### WHAT IS BEING ASKED
Search the data for "flex". Each line containing it is to be copied.

### THE DATA
#####

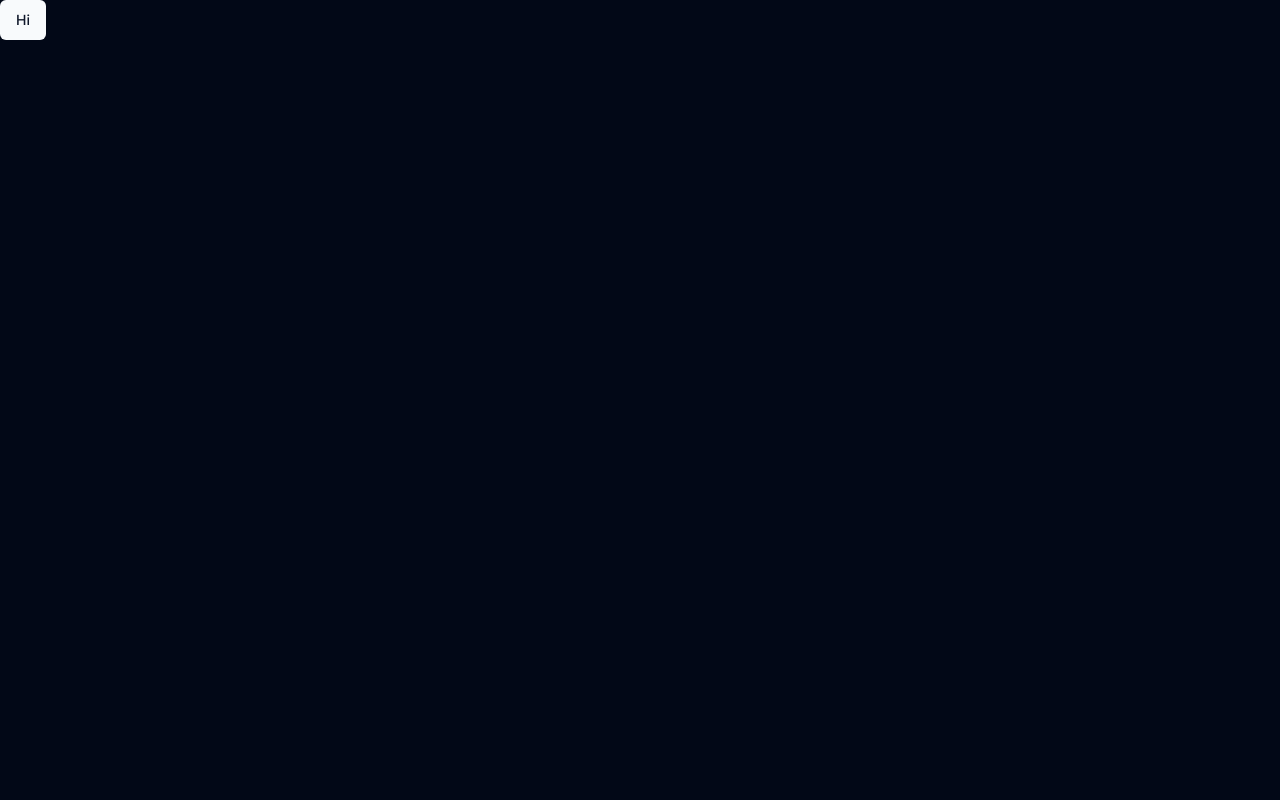
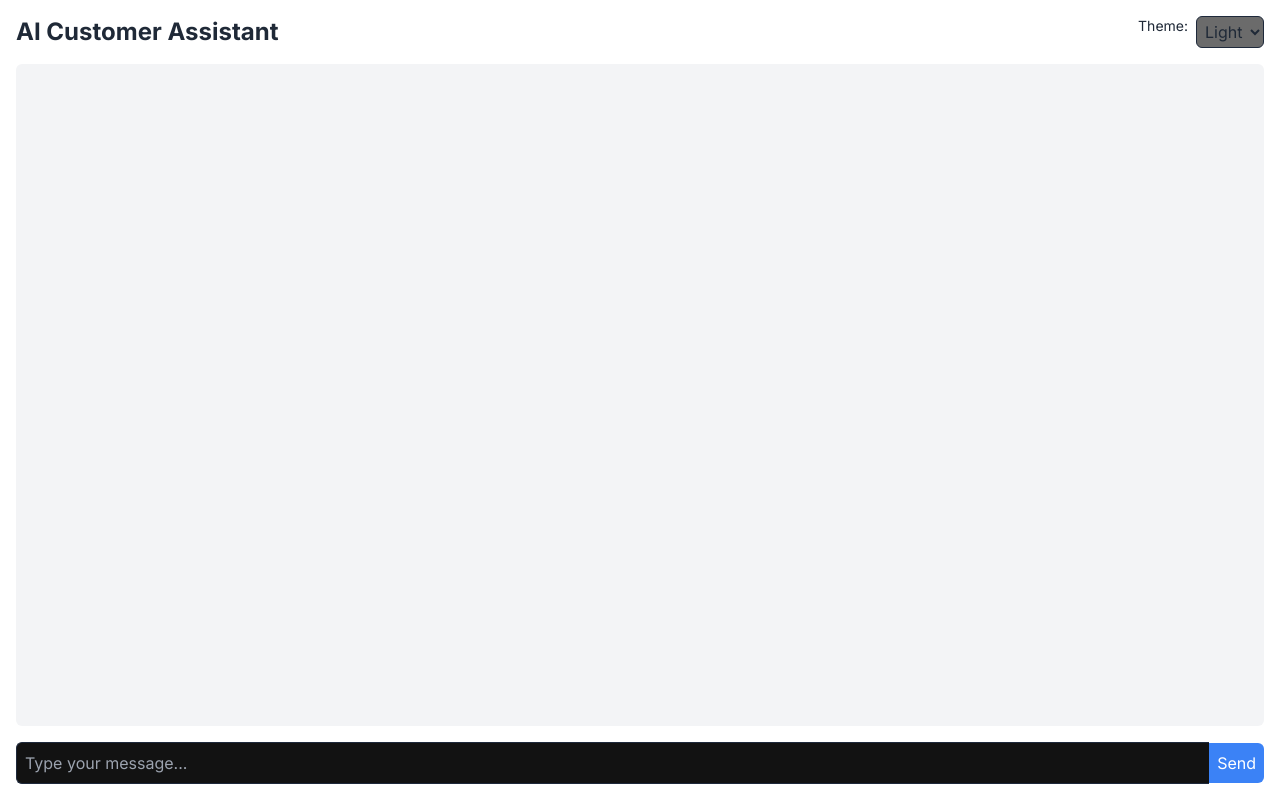
Before and after one commit to Github11200/AI-Customer-Support, a Next.js app in the folder client/: page / in a window 1280 px wide. Built offline with nearby package versions, Linux system fonts and the light colour scheme.

Commit message:
updated chat page using gemini

```diff
--- a/client/app/page.tsx
+++ b/client/app/page.tsx
@@ -1,6 +1,197 @@
-import { Button } from "@/components/ui/button";
-import Image from "next/image";
+'use client';
+
+import { useState, useEffect } from "react";
+import {
+  GoogleGenerativeAI,
+  HarmCategory,
+  HarmBlockThreshold,
+} from "@google/generative-ai";
 
 export default function Home() {
-  return <Button>Hi</Button>;
+  const [messages, setMessages] = useState([]); // Stores the chat messages
+  const [userInput, setUserInput] = useState(""); // Stores the user's current input
+  const [chat, setChat] = useState(null); // Stores the chat instance
+  const [theme, setTheme] = useState("light"); // Manages the theme state
+  const [error, setError] = useState(null); // Stores any error messages
+
+  const API_KEY = "AIzaSyC1hKjGdS_txxTCLJE3Z6jEw2kEKiJ0Nig";
+  const MODEL_NAME = "gemini-1.5-flash";
+
+  const genAI = new GoogleGenerativeAI(API_KEY); // Initialize GoogleGenerativeAI with the provided API key
+
+  const generationConfig = {
+    temperature: 0.9, // Controls randomness in output; higher means more diverse outputs
+    topK: 1, // Limits to the top K most likely tokens
+    topP: 1, // Limits to a cumulative probability of the top tokens
+    maxOutputTokens: 2048, // Maximum number of tokens in the output
+  };
+
+  const safetySettings = [
+    {
+      category: HarmCategory.HARM_CATEGORY_HARASSMENT,
+      threshold: HarmBlockThreshold.BLOCK_MEDIUM_AND_ABOVE,
+    },
+    {
+      category: HarmCategory.HARM_CATEGORY_DANGEROUS_CONTENT,
+      threshold: HarmBlockThreshold.BLOCK_MEDIUM_AND_ABOVE,
+    },
+  ];
+
+  useEffect(() => {
+    const initChat = async () => {
+      try {
+        // Initializes a new chat session with the model
+        const newChat = await genAI
+          .getGenerativeModel({ model: MODEL_NAME })
+          .startChat({
+            generationConfig, // Passes the generation configuration
+            safetySettings, // Passes safety settings to prevent harmful outputs
+            history: messages.map((msg) => ({
+              text: msg.text, // Maps message text
+              role: msg.role, // Maps user or bot role
+            })),
+          });
+        setChat(newChat); // Sets the chat session to state
+      } catch (error) {
+        setError("Failed to initialize chat. Please try again.");
+      }
+    };
+
+    initChat(); // Call the initChat function when the component mounts
+  }, [messages]); // Dependencies: this will rerun if 'messages' changes
+
+  const handleSendMessage = async () => {
+    try {
+      const userMessage = {
+        text: userInput,
+        role: "user",
+        timeStamp: new Date(),
+      };
+
+      // Adds the user's message to the state and clears the input field
+      setMessages((prevMessages) => [...prevMessages, userMessage]);
+      setUserInput("");
+
+      if (chat) {
+        const result = await chat.sendMessage(userInput); // Sends the message to the AI
+        const botMessage = {
+          text: result.response.text(), // Gets the bot's response text
+          role: "bot",
+          timeStamp: new Date(),
+        };
+
+        // Adds the bot's response to the state
+        setMessages((prevMessages) => [...prevMessages, botMessage]);
+      }
+    } catch (error) {
+      setError("Failed to send message. Please try again.");
+    }
+  };
+
+  // Handles the theme change event
+  const handleThemeChange = (e) => {
+    setTheme(e.target.value);
+  };
+
+  // Returns theme colors based on the current theme
+  const getThemeColors = () => {
+    switch (theme) {
+      case "light":
+        return {
+          primary: "bg-white",
+          secondary: "bg-gray-100",
+          accent: "bg-blue-500",
+          text: "text-gray-800",
+        };
+      case "dark":
+        return {
+          primary: "bg-black",
+          secondary: "bg-gray-800",
+          accent: "bg-yellow-500",
+          text: "text-white",
+        };
+      default:
+        return {
+          primary: "bg-white",
+          secondary: "bg-gray-100",
+          accent: "bg-blue-500",
+          text: "text-gray-800",
+        };
+    }
+  };
+
+  // Handles 'Enter' key press to send the message
+  const handleKeyPress = (e) => {
+    if (e.key === "Enter") {
+      e.preventDefault(); // Prevents the default behavior of adding a new line
+      handleSendMessage(); // Calls the send message function
+    }
+  };
+
+  // Get the theme colors for the current theme
+  const { primary, secondary, accent, text } = getThemeColors();
+
+  return (
+    <div className={`flex flex-col h-screen p-4 ${primary}`}>
+      <div className="flex justify-between items-center mb-4">
+        <h1 className={`text-2xl font-bold ${text}`}>AI Customer Assistant</h1>
+        <div className="flex space-x-2">
+          <label htmlFor="theme" className={`text-sm ${text}`}>
+            Theme:
+          </label>
+          <select
+            id="theme"
+            value={theme}
+            onChange={handleThemeChange}
+            className={`p-1 rounded-md border ${text}`}
+          >
+            <option value="light">Light</option>
+            <option value="dark">Dark</option>
+          </select>
+        </div>
+      </div>
+      <div className={`flex-1 overflow-y-auto ${secondary} rounded-md p-2`}>
+        {messages.map((msg, index) => (
+          <div
+            key={index}
+            className={`mb-4 ${
+              msg.role === "user" ? "text-right" : "text-left"
+            }`}
+          >
+            <span
+              className={`p-2 rounded-lg ${
+                msg.role === "user"
+                  ? `${accent} text-white`
+                  : `${primary} ${text}`
+              }`}
+            >
+              {msg.text}
+            </span>
+            <p className={`text-xs ${text} mt-1`}>
+              {msg.role === "bot" ? "Bot" : "You"} -{" "}
+              {msg.timeStamp.toLocaleTimeString()}
+            </p>
+          </div>
+        ))}
+      </div>
+      {error && <div className="text-red-500 text-sm mb-4">{error}</div>}
+      <div className="flex items-center mt-4">
+        <input
+          type="text"
+          placeholder="Type your message..."
+          value={userInput}
+          onChange={(e) => setUserInput(e.target.value)}
+          onKeyDown={handleKeyPress}
+          className={`flex-1 p-2 rounded-l-md border-t border-b border-l
+          focus:outline-none focus:border-${accent}`}
+        />
+        <button
+          onClick={handleSendMessage}
+          className={`p-2 ${accent} text-white rounded-r-md hover:bg-opacity-80 focus:outline-none`}
+        >
+          Send
+        </button>
+      </div>
+    </div>
+  );
 }
--- /dev/null
+++ b/client/components/ui/label.tsx
@@ -0,0 +1,26 @@
+"use client"
+
+import * as React from "react"
+import * as LabelPrimitive from "@radix-ui/react-label"
+import { cva, type VariantProps } from "class-variance-authority"
+
+import { cn } from "@/lib/utils"
+
+const labelVariants = cva(
+  "text-sm font-medium leading-none peer-disabled:cursor-not-allowed peer-disabled:opacity-70"
+)
+
+const Label = React.forwardRef<
+  React.ElementRef<typeof LabelPrimitive.Root>,
+  React.ComponentPropsWithoutRef<typeof LabelPrimitive.Root> &
+    VariantProps<typeof labelVariants>
+>(({ className, ...props }, ref) => (
+  <LabelPrimitive.Root
+    ref={ref}
+    className={cn(labelVariants(), className)}
+    {...props}
+  />
+))
+Label.displayName = LabelPrimitive.Root.displayName
+
+export { Label }
--- /dev/null
+++ b/client/components/ui/textarea.tsx
@@ -0,0 +1,24 @@
+import * as React from "react"
+
+import { cn } from "@/lib/utils"
+
+export interface TextareaProps
+  extends React.TextareaHTMLAttributes<HTMLTextAreaElement> {}
+
+const Textarea = React.forwardRef<HTMLTextAreaElement, TextareaProps>(
+  ({ className, ...props }, ref) => {
+    return (
+      <textarea
+        className={cn(
+          "flex min-h-[60px] w-full rounded-md border border-gray-200 bg-transparent px-3 py-2 text-sm shadow-sm placeholder:text-gray-500 focus-visible:outline-none focus-visible:ring-1 focus-visible:ring-gray-950 disabled:cursor-not-allowed disabled:opacity-50 dark:border-gray-800 dark:placeholder:text-gray-400 dark:focus-visible:ring-gray-300",
+          className
+        )}
+        ref={ref}
+        {...props}
+      />
+    )
+  }
+)
+Textarea.displayName = "Textarea"
+
+export { Textarea }
--- a/client/package.json
+++ b/client/package.json
@@ -17,6 +17,7 @@
     "@langchain/openai": "^0.2.6",
     "@langchain/pinecone": "^0.0.8",
     "@pinecone-database/pinecone": "^3.0.0",
+    "@radix-ui/react-label": "^2.1.0",
     "@radix-ui/react-slot": "^1.1.0",
     "class-variance-authority": "^0.7.0",
     "clsx": "^2.1.1",
```
Also changed, not shown: 2 other files (tests, documents, lock files or other folders).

#####

### SOLVED EXERCISE
+    <div className={`flex flex-col h-screen p-4 ${primary}`}>
+      <div className="flex justify-between items-center mb-4">
+        <div className="flex space-x-2">
+      <div className={`flex-1 overflow-y-auto ${secondary} rounded-md p-2`}>
+      <div className="flex items-center mt-4">
+          className={`flex-1 p-2 rounded-l-md border-t border-b border-l
+          "flex min-h-[60px] w-full rounded-md border border-gray-200 bg-transparent px-3 py-2 text-sm shadow-sm placeholder:text-gray-500 focus-visible:outline-none focus-visible:ring-1 focus-visible:ring-gray-950 disabled:cursor-not-allowed disabled:opacity-50 dark:border-gray-800 dark:placeholder:text-gray-400 dark:focus-visible:ring-gray-300",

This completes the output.